What needs to be done: Please state how many lines below include the word "props"; the reply should be the number only.

┌──

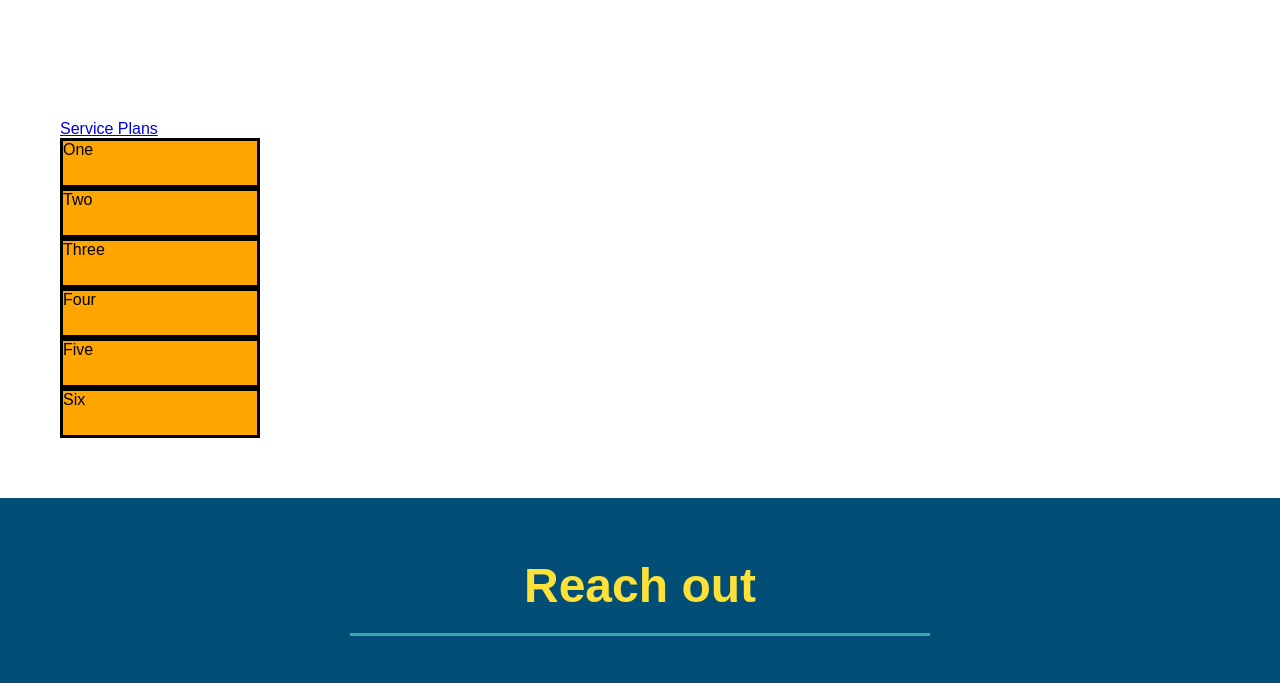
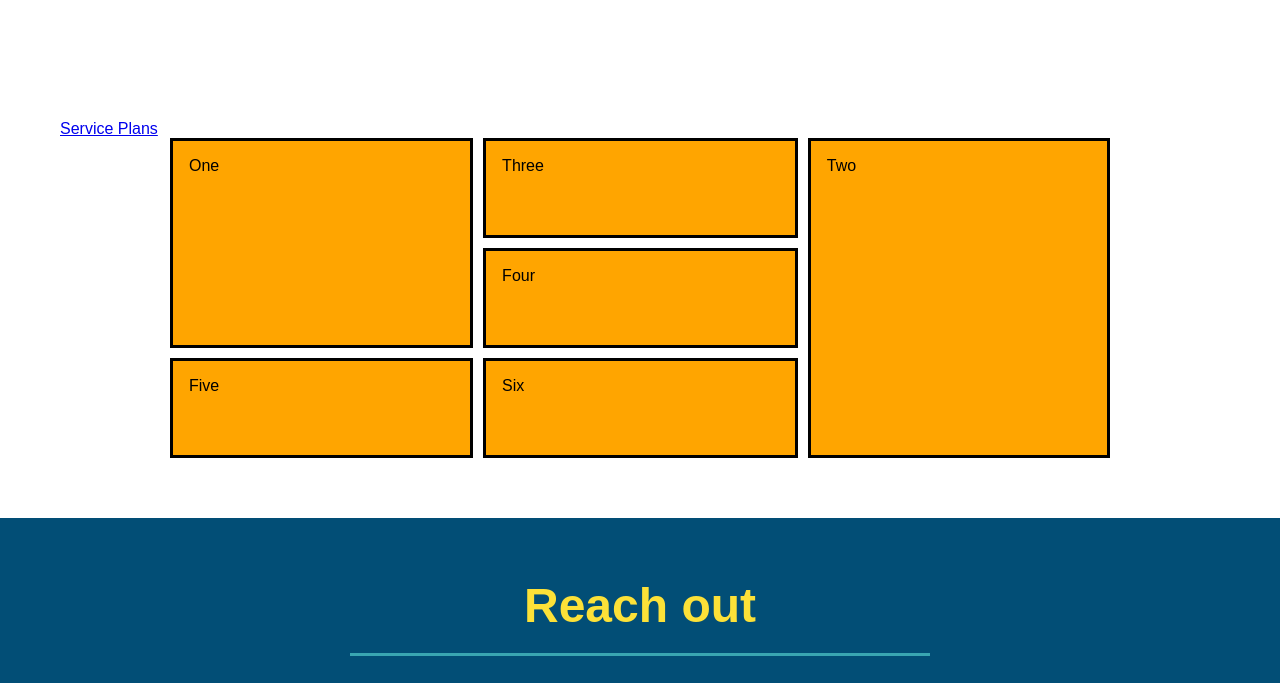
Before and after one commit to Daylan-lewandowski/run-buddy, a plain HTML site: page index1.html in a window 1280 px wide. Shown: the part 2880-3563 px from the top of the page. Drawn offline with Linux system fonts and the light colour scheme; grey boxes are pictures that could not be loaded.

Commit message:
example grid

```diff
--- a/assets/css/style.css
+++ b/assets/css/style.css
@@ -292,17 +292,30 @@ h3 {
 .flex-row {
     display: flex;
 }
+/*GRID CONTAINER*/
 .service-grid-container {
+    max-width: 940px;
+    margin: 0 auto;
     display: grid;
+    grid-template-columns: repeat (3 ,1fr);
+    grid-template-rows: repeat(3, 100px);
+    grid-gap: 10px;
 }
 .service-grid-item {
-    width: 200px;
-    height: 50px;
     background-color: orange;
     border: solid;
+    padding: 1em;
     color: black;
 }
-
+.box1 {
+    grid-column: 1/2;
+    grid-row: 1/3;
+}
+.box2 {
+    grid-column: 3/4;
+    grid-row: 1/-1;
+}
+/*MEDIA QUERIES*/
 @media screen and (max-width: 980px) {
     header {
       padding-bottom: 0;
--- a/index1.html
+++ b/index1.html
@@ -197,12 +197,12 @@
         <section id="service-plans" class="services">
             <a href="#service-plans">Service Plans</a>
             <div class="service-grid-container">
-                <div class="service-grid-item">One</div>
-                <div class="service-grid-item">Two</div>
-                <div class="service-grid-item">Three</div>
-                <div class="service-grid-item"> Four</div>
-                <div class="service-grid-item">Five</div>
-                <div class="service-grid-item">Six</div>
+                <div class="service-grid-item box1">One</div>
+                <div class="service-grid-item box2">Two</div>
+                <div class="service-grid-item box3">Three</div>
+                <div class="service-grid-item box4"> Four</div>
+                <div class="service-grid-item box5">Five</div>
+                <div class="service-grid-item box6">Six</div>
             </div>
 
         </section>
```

└──
┌──

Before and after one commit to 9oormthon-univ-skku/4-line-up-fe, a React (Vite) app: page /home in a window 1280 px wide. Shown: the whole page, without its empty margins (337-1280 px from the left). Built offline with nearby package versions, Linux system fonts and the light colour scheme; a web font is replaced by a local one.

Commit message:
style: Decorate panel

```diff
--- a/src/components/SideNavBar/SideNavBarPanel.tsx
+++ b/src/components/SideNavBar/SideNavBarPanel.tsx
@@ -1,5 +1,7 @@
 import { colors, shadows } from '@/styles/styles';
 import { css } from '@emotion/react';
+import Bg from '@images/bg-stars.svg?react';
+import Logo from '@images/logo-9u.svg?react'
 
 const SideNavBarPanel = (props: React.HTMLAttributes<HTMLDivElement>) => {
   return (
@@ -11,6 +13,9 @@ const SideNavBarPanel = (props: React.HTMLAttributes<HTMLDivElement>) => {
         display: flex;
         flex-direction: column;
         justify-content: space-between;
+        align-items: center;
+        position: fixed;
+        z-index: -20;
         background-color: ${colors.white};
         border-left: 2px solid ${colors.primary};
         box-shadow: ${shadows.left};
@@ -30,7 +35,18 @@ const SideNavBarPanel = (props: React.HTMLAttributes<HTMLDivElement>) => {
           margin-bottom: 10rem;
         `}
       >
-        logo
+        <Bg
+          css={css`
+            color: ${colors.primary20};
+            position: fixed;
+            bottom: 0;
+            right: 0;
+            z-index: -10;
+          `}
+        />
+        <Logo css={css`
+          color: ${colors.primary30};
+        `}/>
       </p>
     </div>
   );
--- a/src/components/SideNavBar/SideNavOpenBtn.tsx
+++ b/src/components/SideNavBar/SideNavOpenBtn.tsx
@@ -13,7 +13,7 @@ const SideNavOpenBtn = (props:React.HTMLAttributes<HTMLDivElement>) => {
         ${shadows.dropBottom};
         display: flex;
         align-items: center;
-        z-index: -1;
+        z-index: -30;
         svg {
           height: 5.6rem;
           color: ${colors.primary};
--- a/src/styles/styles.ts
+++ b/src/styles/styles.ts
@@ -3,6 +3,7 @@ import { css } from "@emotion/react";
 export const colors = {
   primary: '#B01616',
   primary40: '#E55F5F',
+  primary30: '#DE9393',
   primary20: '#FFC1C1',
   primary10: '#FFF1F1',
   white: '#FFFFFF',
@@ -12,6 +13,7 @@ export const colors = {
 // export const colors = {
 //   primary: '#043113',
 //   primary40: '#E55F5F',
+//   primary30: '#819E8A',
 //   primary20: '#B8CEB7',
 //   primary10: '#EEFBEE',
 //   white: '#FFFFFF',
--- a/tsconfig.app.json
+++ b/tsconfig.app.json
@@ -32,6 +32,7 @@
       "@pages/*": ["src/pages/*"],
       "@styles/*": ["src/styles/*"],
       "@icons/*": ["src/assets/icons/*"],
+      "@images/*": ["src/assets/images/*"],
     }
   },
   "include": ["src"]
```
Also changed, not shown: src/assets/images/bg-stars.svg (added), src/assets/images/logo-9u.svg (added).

└──

Response below: 4